━━━ Data

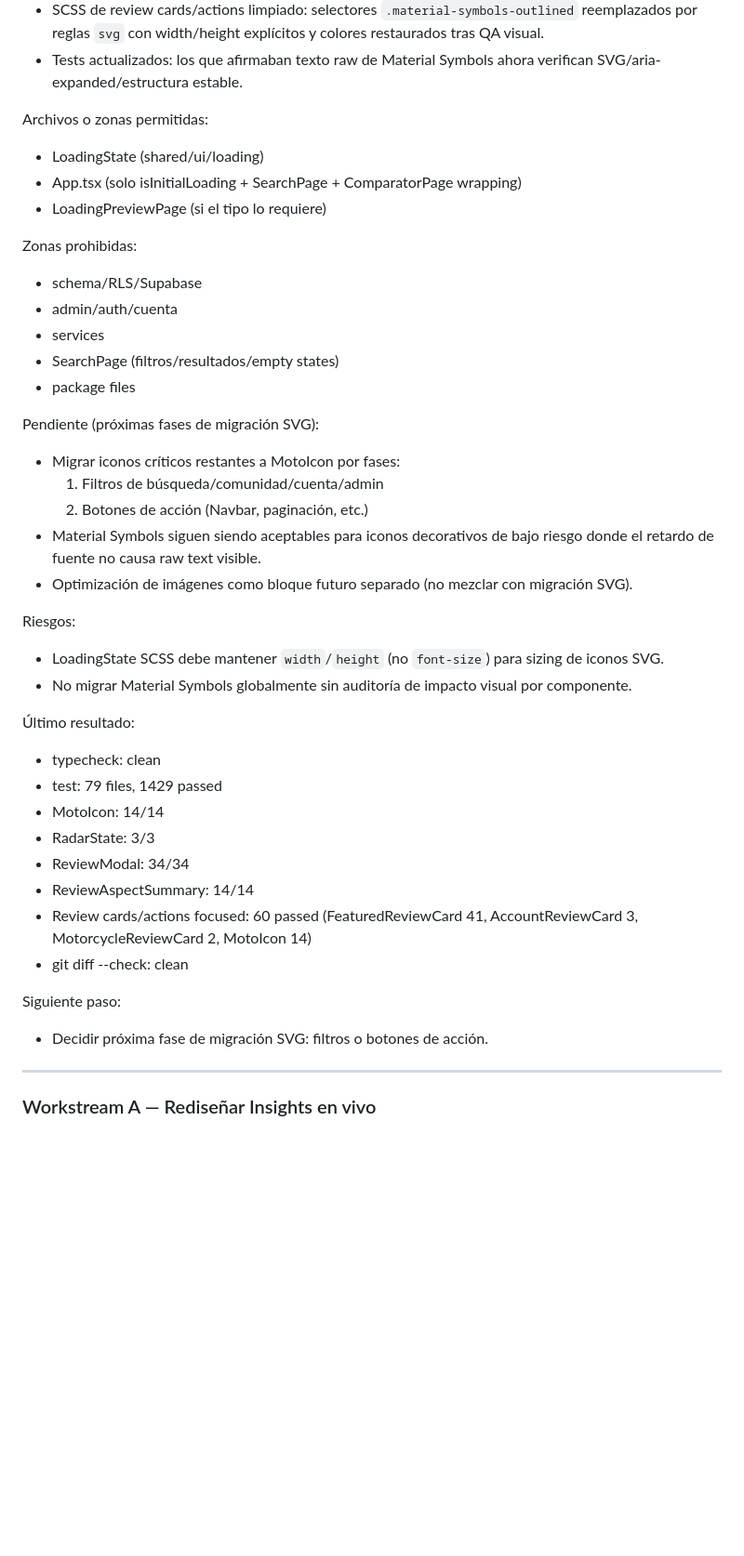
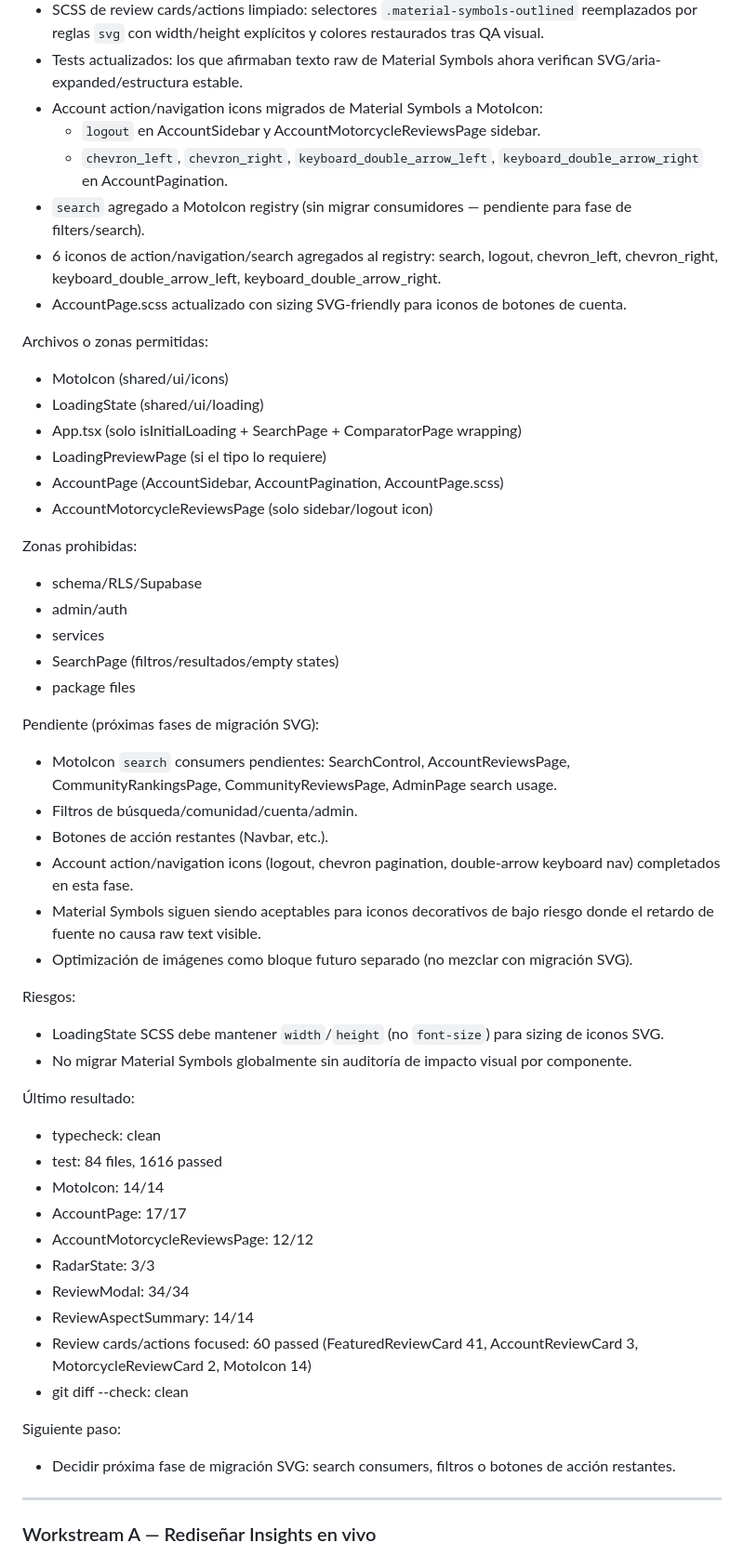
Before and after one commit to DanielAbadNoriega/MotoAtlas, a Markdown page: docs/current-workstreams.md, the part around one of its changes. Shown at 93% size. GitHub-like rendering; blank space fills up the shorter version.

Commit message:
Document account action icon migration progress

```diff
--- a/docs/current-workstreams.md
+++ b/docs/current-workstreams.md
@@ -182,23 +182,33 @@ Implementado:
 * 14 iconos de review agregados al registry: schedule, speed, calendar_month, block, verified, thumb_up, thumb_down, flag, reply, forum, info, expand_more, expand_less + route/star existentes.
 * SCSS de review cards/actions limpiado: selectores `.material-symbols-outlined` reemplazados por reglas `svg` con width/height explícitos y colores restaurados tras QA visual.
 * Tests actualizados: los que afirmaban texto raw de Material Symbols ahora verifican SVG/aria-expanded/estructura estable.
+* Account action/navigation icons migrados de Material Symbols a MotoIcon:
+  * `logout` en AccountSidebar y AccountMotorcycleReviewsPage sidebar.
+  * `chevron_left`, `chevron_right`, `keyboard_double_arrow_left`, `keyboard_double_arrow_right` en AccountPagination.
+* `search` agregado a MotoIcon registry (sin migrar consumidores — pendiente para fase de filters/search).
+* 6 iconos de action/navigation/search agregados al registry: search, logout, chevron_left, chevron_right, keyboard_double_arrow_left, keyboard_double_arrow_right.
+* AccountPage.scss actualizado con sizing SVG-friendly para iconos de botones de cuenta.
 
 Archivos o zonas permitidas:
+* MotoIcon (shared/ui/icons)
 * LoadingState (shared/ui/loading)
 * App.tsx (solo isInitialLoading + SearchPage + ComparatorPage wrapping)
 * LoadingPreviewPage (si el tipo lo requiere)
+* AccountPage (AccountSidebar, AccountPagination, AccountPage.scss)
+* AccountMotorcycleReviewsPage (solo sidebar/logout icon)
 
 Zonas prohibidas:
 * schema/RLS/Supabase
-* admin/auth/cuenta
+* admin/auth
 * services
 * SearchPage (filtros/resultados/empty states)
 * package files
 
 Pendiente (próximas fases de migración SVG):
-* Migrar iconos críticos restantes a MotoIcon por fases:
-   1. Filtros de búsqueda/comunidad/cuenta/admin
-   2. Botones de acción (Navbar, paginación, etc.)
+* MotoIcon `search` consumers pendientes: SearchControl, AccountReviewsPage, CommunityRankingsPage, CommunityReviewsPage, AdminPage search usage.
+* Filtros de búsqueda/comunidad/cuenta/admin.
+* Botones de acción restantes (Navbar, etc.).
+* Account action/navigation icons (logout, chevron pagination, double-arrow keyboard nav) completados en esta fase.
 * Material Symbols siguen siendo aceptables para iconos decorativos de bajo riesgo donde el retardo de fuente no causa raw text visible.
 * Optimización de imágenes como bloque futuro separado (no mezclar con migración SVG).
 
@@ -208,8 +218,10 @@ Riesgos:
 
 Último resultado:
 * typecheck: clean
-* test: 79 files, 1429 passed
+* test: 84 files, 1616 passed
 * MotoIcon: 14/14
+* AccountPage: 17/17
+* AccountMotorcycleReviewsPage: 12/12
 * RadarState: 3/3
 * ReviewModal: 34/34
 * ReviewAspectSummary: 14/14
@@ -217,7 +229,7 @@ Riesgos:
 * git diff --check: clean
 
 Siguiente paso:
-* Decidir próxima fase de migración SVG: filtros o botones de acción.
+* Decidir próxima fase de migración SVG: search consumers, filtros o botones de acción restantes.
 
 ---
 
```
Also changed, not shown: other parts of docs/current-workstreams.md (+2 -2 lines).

━━━━━━

Report the number of lines above containing the word "docs", with no other text.

### Exercise output
4